───── Supplied material
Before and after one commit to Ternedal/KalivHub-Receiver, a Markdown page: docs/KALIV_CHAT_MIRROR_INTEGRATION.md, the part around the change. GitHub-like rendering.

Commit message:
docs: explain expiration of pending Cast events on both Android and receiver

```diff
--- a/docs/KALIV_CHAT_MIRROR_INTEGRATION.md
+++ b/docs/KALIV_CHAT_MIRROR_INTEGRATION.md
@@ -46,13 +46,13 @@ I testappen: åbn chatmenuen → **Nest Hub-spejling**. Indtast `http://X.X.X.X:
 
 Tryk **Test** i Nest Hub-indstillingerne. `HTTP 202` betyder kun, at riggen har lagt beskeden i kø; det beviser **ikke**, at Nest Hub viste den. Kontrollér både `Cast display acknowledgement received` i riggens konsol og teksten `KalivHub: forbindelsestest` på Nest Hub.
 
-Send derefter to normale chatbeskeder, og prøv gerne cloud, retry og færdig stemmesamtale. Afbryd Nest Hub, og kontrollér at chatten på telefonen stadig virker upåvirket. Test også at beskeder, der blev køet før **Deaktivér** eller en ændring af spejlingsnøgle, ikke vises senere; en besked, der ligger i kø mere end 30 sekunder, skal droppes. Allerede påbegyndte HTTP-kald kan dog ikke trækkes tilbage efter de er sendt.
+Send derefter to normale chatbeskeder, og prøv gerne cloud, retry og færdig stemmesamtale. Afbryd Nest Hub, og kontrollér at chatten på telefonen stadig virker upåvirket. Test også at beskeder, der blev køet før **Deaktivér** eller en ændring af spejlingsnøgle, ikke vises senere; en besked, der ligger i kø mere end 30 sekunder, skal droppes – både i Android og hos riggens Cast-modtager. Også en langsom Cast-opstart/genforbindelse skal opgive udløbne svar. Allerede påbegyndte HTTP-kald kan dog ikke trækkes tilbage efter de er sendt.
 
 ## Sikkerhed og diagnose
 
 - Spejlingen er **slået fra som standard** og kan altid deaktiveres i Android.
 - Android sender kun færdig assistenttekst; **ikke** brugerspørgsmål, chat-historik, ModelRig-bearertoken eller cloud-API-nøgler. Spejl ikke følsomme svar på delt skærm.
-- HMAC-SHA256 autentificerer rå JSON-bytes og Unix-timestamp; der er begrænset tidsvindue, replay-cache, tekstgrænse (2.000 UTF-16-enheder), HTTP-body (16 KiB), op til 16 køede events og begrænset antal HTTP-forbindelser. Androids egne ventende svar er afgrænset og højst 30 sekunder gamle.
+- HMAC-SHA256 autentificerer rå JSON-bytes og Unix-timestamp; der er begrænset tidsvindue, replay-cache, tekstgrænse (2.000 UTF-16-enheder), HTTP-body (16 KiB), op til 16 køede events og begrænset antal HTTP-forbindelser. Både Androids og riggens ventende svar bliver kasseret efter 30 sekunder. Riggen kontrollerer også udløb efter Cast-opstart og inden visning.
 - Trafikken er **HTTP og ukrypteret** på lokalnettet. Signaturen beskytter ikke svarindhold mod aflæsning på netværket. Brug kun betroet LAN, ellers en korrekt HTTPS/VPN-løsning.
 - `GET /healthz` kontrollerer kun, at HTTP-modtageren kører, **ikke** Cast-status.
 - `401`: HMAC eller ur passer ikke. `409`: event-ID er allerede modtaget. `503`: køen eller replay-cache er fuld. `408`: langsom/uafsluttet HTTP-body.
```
──────────
Word for word, restate each record in the listing.

* Output of the task:
Before and after one commit to Ternedal/KalivHub-Receiver, a Markdown page: docs/KALIV_CHAT_MIRROR_INTEGRATION.md, the part around the change. GitHub-like rendering.

Commit message:
docs: explain expiration of pending Cast events on both Android and receiver

```diff
--- a/docs/KALIV_CHAT_MIRROR_INTEGRATION.md
+++ b/docs/KALIV_CHAT_MIRROR_INTEGRATION.md
@@ -46,13 +46,13 @@ I testappen: åbn chatmenuen → **Nest Hub-spejling**. Indtast `http://X.X.X.X:
 
 Tryk **Test** i Nest Hub-indstillingerne. `HTTP 202` betyder kun, at riggen har lagt beskeden i kø; det beviser **ikke**, at Nest Hub viste den. Kontrollér både `Cast display acknowledgement received` i riggens konsol og teksten `KalivHub: forbindelsestest` på Nest Hub.
 
-Send derefter to normale chatbeskeder, og prøv gerne cloud, retry og færdig stemmesamtale. Afbryd Nest Hub, og kontrollér at chatten på telefonen stadig virker upåvirket. Test også at beskeder, der blev køet før **Deaktivér** eller en ændring af spejlingsnøgle, ikke vises senere; en besked, der ligger i kø mere end 30 sekunder, skal droppes. Allerede påbegyndte HTTP-kald kan dog ikke trækkes tilbage efter de er sendt.
+Send derefter to normale chatbeskeder, og prøv gerne cloud, retry og færdig stemmesamtale. Afbryd Nest Hub, og kontrollér at chatten på telefonen stadig virker upåvirket. Test også at beskeder, der blev køet før **Deaktivér** eller en ændring af spejlingsnøgle, ikke vises senere; en besked, der ligger i kø mere end 30 sekunder, skal droppes – både i Android og hos riggens Cast-modtager. Også en langsom Cast-opstart/genforbindelse skal opgive udløbne svar. Allerede påbegyndte HTTP-kald kan dog ikke trækkes tilbage efter de er sendt.
 
 ## Sikkerhed og diagnose
 
 - Spejlingen er **slået fra som standard** og kan altid deaktiveres i Android.
 - Android sender kun færdig assistenttekst; **ikke** brugerspørgsmål, chat-historik, ModelRig-bearertoken eller cloud-API-nøgler. Spejl ikke følsomme svar på delt skærm.
-- HMAC-SHA256 autentificerer rå JSON-bytes og Unix-timestamp; der er begrænset tidsvindue, replay-cache, tekstgrænse (2.000 UTF-16-enheder), HTTP-body (16 KiB), op til 16 køede events og begrænset antal HTTP-forbindelser. Androids egne ventende svar er afgrænset og højst 30 sekunder gamle.
+- HMAC-SHA256 autentificerer rå JSON-bytes og Unix-timestamp; der er begrænset tidsvindue, replay-cache, tekstgrænse (2.000 UTF-16-enheder), HTTP-body (16 KiB), op til 16 køede events og begrænset antal HTTP-forbindelser. Både Androids og riggens ventende svar bliver kasseret efter 30 sekunder. Riggen kontrollerer også udløb efter Cast-opstart og inden visning.
 - Trafikken er **HTTP og ukrypteret** på lokalnettet. Signaturen beskytter ikke svarindhold mod aflæsning på netværket. Brug kun betroet LAN, ellers en korrekt HTTPS/VPN-løsning.
 - `GET /healthz` kontrollerer kun, at HTTP-modtageren kører, **ikke** Cast-status.
 - `401`: HMAC eller ur passer ikke. `409`: event-ID er allerede modtaget. `503`: køen eller replay-cache er fuld. `408`: langsom/uafsluttet HTTP-body.
```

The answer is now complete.